The Chopin mazurka transcriptions originated at Nohant, during Viardot’s visits with her husband Louis in the summers of 1841-43 and 1845-46. These summer holidays were the perfect setting for studying music during the day and organizing salon concerts in the evening. In her transcriptions, Viardot adopted Chopin’s original melody and supplemented it with her own motivic ornamentation when necessary. She also interspersed individual sections of the mazurkas with her own improvised cadenzas. In order to fit the sentiments of Pomey’s text with the drama of Chopin’s music, Viardot frequently combined sections from different mazurkas. The result is a charming cycle of works that blend the Polish flavor of Chopin’s mazurkas with the vocal elements and refinements of a seasoned singer and performer. Chopin and Viardot publically performed the set in Paris, and also during the composer’s last public appearance in London. Following Chopin’s death, Viardot also performed her transcriptions with Franz Liszt in Weimar.

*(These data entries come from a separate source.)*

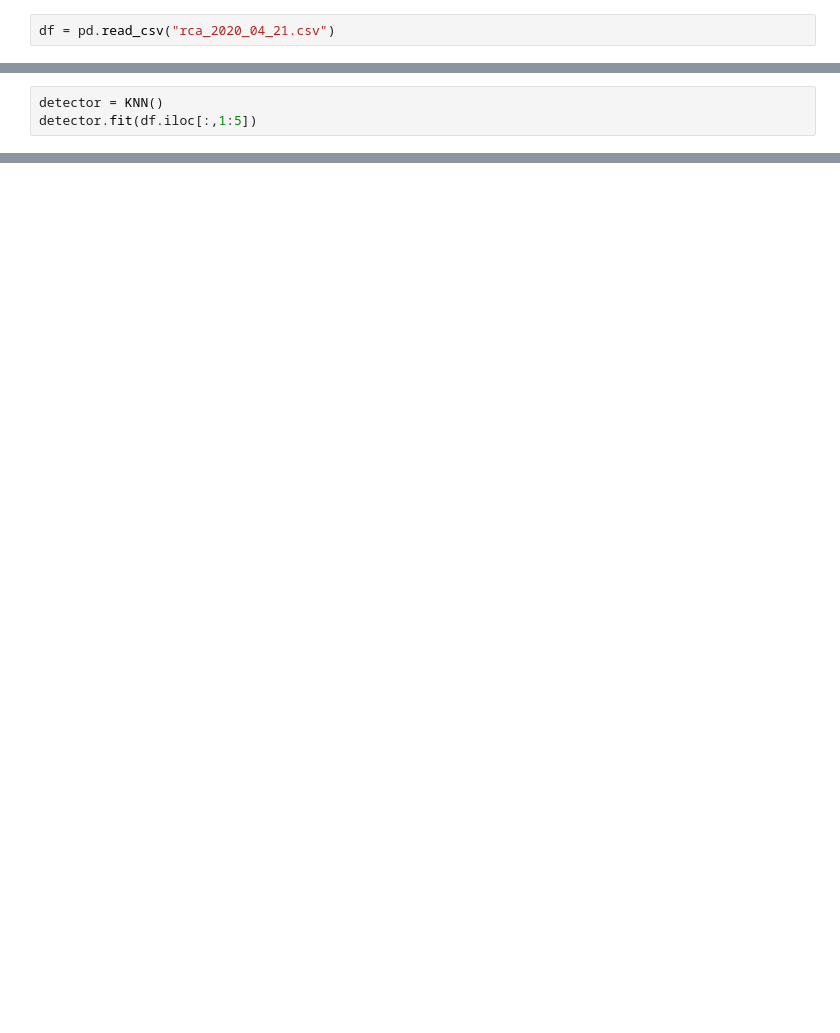
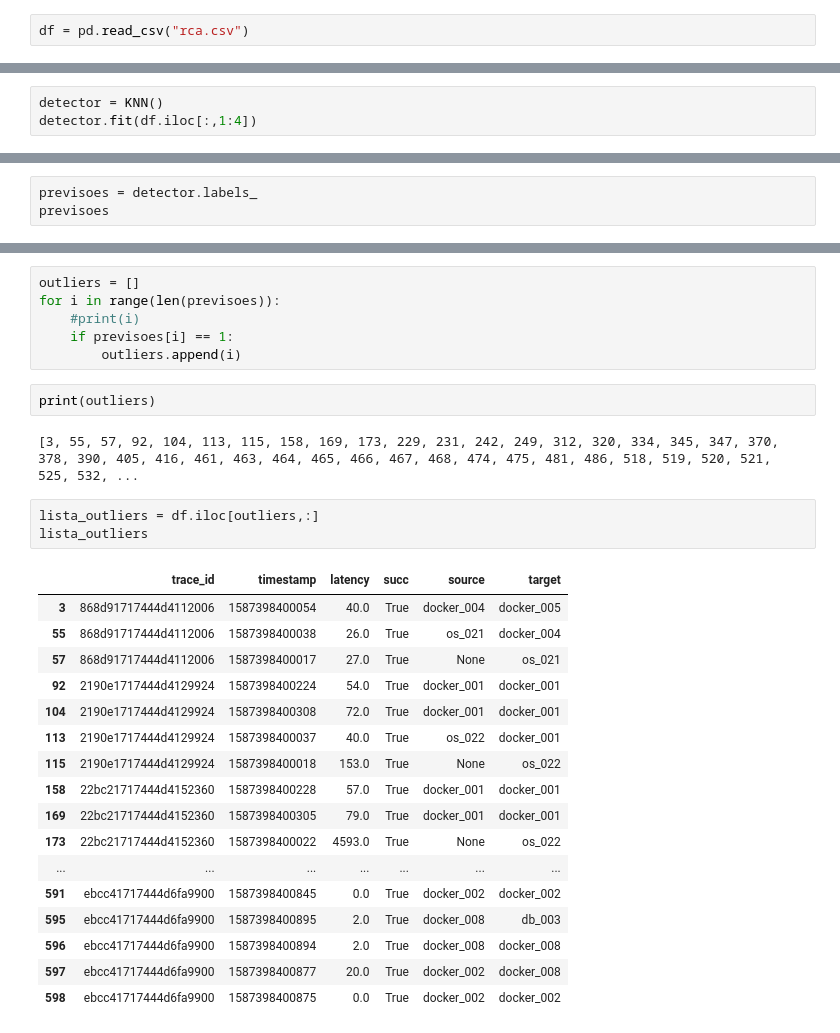
Before and after one commit to laurianalandim/anomalydetetion, a Jupyter notebook: anomaly.ipynb, the cells around one changed output, grey strips where cells are left out. Cells and saved outputs as stored; diff of their text form; blank space fills up the shorter version.

Commit message:
traceDataset Ok

```diff
--- a/anomaly.ipynb
+++ b/anomaly.ipynb
@@ -4,3 +8,3 @@ import pandas as pd
 from pyod.models.knn import KNN
 # %%
-df = pd.read_csv("rca_2020_04_21.csv")
+df = pd.read_csv("rca.csv")
@@ -23,4 +27,4 @@ df.head(1000)
 # %%
 detector = KNN()
-detector.fit(df.iloc[:,1:5])
+detector.fit(df.iloc[:,1:4])
 # %% [output]
@@ -27,0 +34,3 @@ ValueError: could not convert string to float: 'docker_005'
+# %%
+previsoes = detector.labels_
+previsoes
@@ -27,0 +80,31 @@ ValueError: could not convert string to float: 'docker_005'
+# %%
+outliers = []
+for i in range(len(previsoes)):
+    #print(i)
+    if previsoes[i] == 1:
+        outliers.append(i)
+# %%
+print(outliers)
+# %% [output]
+[3, 55, 57, 92, 104, 113, 115, 158, 169, 173, 229, 231, 242, 249, 312, 320, 334, 345, 347, 370, 378, 390, 405, 416, 461, 463, 464, 465, 466, 467, 468, 474, 475, 481, 486, 518, 519, 520, 521, 525, 532, ...
+# %%
+lista_outliers = df.iloc[outliers,:]
+lista_outliers
+# %% [output]
+|  | trace_id | timestamp | latency | succ | source | target |
+| 3 | 868d91717444d4112006 | 1587398400054 | 40.0 | True | docker_004 | docker_005 |
+| 55 | 868d91717444d4112006 | 1587398400038 | 26.0 | True | os_021 | docker_004 |
+| 57 | 868d91717444d4112006 | 1587398400017 | 27.0 | True | None | os_021 |
+| 92 | 2190e1717444d4129924 | 1587398400224 | 54.0 | True | docker_001 | docker_001 |
+| 104 | 2190e1717444d4129924 | 1587398400308 | 72.0 | True | docker_001 | docker_001 |
+| 113 | 2190e1717444d4129924 | 1587398400037 | 40.0 | True | os_022 | docker_001 |
+| 115 | 2190e1717444d4129924 | 1587398400018 | 153.0 | True | None | os_022 |
+| 158 | 22bc21717444d4152360 | 1587398400228 | 57.0 | True | docker_001 | docker_001 |
+| 169 | 22bc21717444d4152360 | 1587398400305 | 79.0 | True | docker_001 | docker_001 |
+| 173 | 22bc21717444d4152360 | 1587398400022 | 4593.0 | True | None | os_022 |
+| ... | ... | ... | ... | ... | ... | ... |
+| 591 | ebcc41717444d6fa9900 | 1587398400845 | 0.0 | True | docker_002 | docker_002 |
+| 595 | ebcc41717444d6fa9900 | 1587398400895 | 2.0 | True | docker_008 | db_003 |
+| 596 | ebcc41717444d6fa9900 | 1587398400894 | 2.0 | True | docker_008 | docker_008 |
+| 597 | ebcc41717444d6fa9900 | 1587398400877 | 20.0 | True | docker_002 | docker_008 |
+| 598 | ebcc41717444d6fa9900 | 1587398400875 | 0.0 | True | docker_002 | docker_002 |
```
Also changed, not shown: parts of 8 cells of this notebook, 2 other files.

Pauline Viardot: L’oiselet (after Chopin’s Mazurka No. 47 in A Minor, Op. 68, No. 2)
In 1847 the relationship between Sand and Chopin come to an abrupt end. The cause of the breakup is still hotly debated, but Sand writes on 28 July, “Goodbye, my friend. May you soon be cured of all your ills, as I hope that now you may be… If you are, I will offer thanks to God for this fantastic ending of a friendship, which has, for nine years, absorbed both of us. Send me your news from time to time. It is useless to think that things can ever again be the same between us…” Viardot tried to mediate the separation and get the two back together again. In November 1847, Pauline writes to George, “There is in your letter another passage which I simply cannot pass over in silence – the one in which you say that Chopin belongs to Solange’s clique, which makes her out a victim and runs you down. That is absolutely false. I swear it is, at least so far as he is concerned. On the contrary, this dear and excellent friend is filled with and afflicted by a single thought – the harm that this wretched affair must have done, and is still doing, to you. I have not found him changed in the slightest degree – he is still as kind, as devoted, as ever – adoring you as he always has, rejoicing with your joy, grieving only over your grief’s.”
Pauline Viardot: Berceuse (after Chopin’s Mazurka No. 24 in C Major, Op. 33, No. 3)

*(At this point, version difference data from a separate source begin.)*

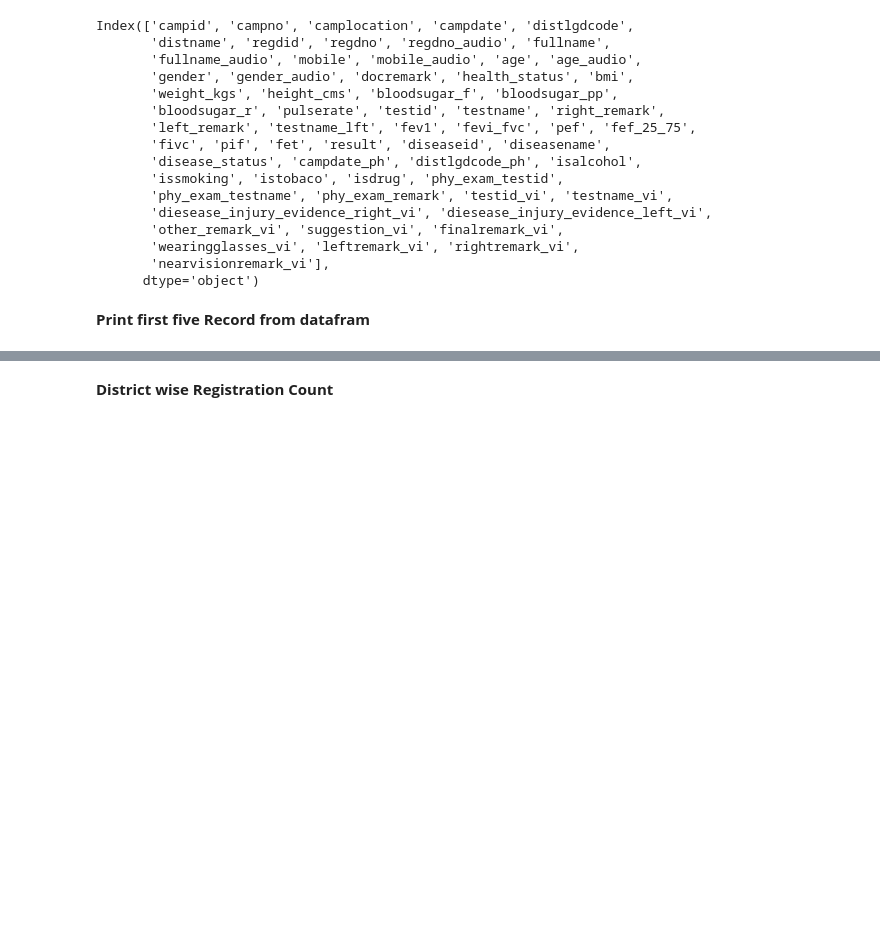
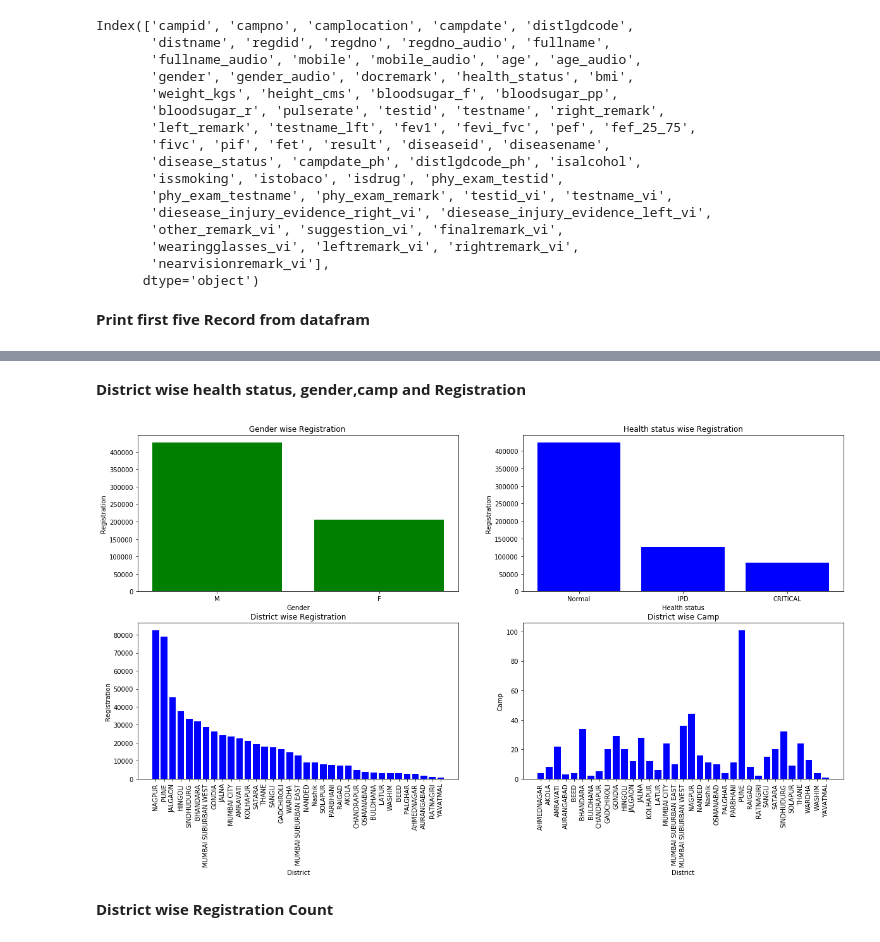
Before and after one commit to dharmendra-chouhan/s2datascience, a Jupyter notebook: Extracted_Construction_Worker_Patient_Details_Files.ipynb, the cells around one changed output, grey strips where cells are left out. Saved outputs shown, nothing was run; the diff lists cells and outputs as text; code cells hidden in the pictures; blank space fills up the shorter version.

```diff
--- a/Extracted_Construction_Worker_Patient_Details_Files.ipynb
+++ b/Extracted_Construction_Worker_Patient_Details_Files.ipynb
@@ -69,6 +75,65 @@ df1.head(5)
 | 2 | 274 | CAMP_493_0000003 | varadshilp appt flat 3| manglamur... | 2019-09-11 | 493 | SANGLI | 497742 | 131380003406 | 131380003406 | ... |
 | 3 | 274 | CAMP_493_0000003 | varadshilp appt flat 3| manglamur... | 2019-09-11 | 493 | SANGLI | 497744 | 131390043378 | 131390043378 | ... |
 | 4 | 274 | CAMP_493_0000003 | varadshilp appt flat 3| manglamur... | 2019-09-11 | 493 | SANGLI | 497744 | 131390043378 | 131390043378 | ... |
+# %% [markdown]
+**District wise health status, gender,camp and Registration**
+# %%
+import matplotlib.pyplot as plt
+import matplotlib.pyplot as plt1
+plt.rcParams['figure.figsize'] =[20,10]
+
+
+fig = plt.figure()
+ax1 = fig.add_subplot(221)
+ax2 = fig.add_subplot(222)
+
+ax3 = fig.add_subplot(223)
+ax4 = fig.add_subplot(224)
+
+
+healthhcount = df1['health_status'].value_counts().to_dict()
+groupnamecount = df1['gender'].value_counts().to_dict()
+distnamecount = df1['distname'].value_counts().to_dict()
+distwise_reg = df1.groupby("distname").agg({"camplocation": pd.Series.nunique}).reset_index()
+
+
+ax1.title.set_text('Gender wise Registration ')
+service_value1=groupnamecount.values()
+service_keys1=groupnamecount.keys()
+ax1.set_xlabel('Gender')
+ax1.set_ylabel('Registration')
+ax1.bar(service_keys1,service_value1, color = 'green')
+
+
+ax2.title.set_text('Health status wise Registration')
+service_value1=healthhcount.values()
+service_keys1=healthhcount.keys()
+ax2.set_xlabel('Health status')
+ax2.set_ylabel('Registration')
+ax2.bar(service_keys1,service_value1, color = 'blue')
+
+
+
+ax3.title.set_text('District wise Registration')
+distnamecount_value1=distnamecount.values()
+distnamecount_keys1=distnamecount.keys()
+ax3.set_xlabel('District')
+ax3.set_ylabel('Registration')
+ax3.bar(distnamecount_keys1,distnamecount_value1, color = 'blue')
+for tick in ax3.get_xticklabels():
+    tick.set_rotation(90)
+
+
+ax4.title.set_text('District wise Camp')
+distnamecount_value1=distwise_reg['camplocation']
+distnamecount_keys1=distwise_reg['distname']
+ax4.set_xlabel('District')
+ax4.set_ylabel('Camp')
+ax4.bar(distnamecount_keys1,distnamecount_value1, color = 'blue')
+for tick in ax4.get_xticklabels():
+    tick.set_rotation(90)
+# %% [output]
+[figure, added]
 # %% [markdown]
 **District wise Registration Count**
 # %%
```
Also changed, not shown: parts of 5 cells of this notebook.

Pauline’s attempt at bringing Chopin and Sand back together did not succeed, and merely 2 years later Chopin was dead. Pauline writes to Sand, “I was so grieved by the death of poor little Chopin that I didn’t know where to start my letter. I am sure that you have also been similarly distressed, and that had you known that his end was so near you would have gone to press his hand one last time. I came to know of his death from strangers who had come to ask me very formally to participate in a Requiem, which was to be given at the Madeleine for Chopin. It is then that I realized how deep my affection was for him… He was a noble soul.” George Sands did not attend Chopin’s funeral on October 30, 1849, however, Pauline incognito sang in the “Tuba mirum” movement of Mozart’s Requiem.
Muses and Musings
Salon Pauline Viardot Pauline Viardot (1821-1910) was one of the most celebrated mezzo-sopranos of her time!
Muses and Musings
Salon Marie Trélat Beginning in the late 18th century, something magical happened in Paris on Friday!
Muses and Musings
Tzigane: Maurice and Jelly She was the great-niece of the influential violin virtuoso Joseph Joachim and had a decidedly psychic disposition!
Muses and Musings
William Byrd: Tallis is dead, and Music dies! Forget about unattainable lovers, idealized beauty or threatening nature!
- The Neglected Bruch “Most of my works will be more and more neglected”
Guys, what WERE you Thinking!
Bigotry and Racism in Classical Music The titles of these classical pieces need some thought adjustment…
The City Morning and Night
Molinelli’s 4 Pictures from New York The music of New York with an Italian touch by Roberto Molinelli
Carl Maria von Weber: Inspired by Turandot
“Overture and Marches” for Turandot, Op. 37 The use of pentatonic melody “air chinois”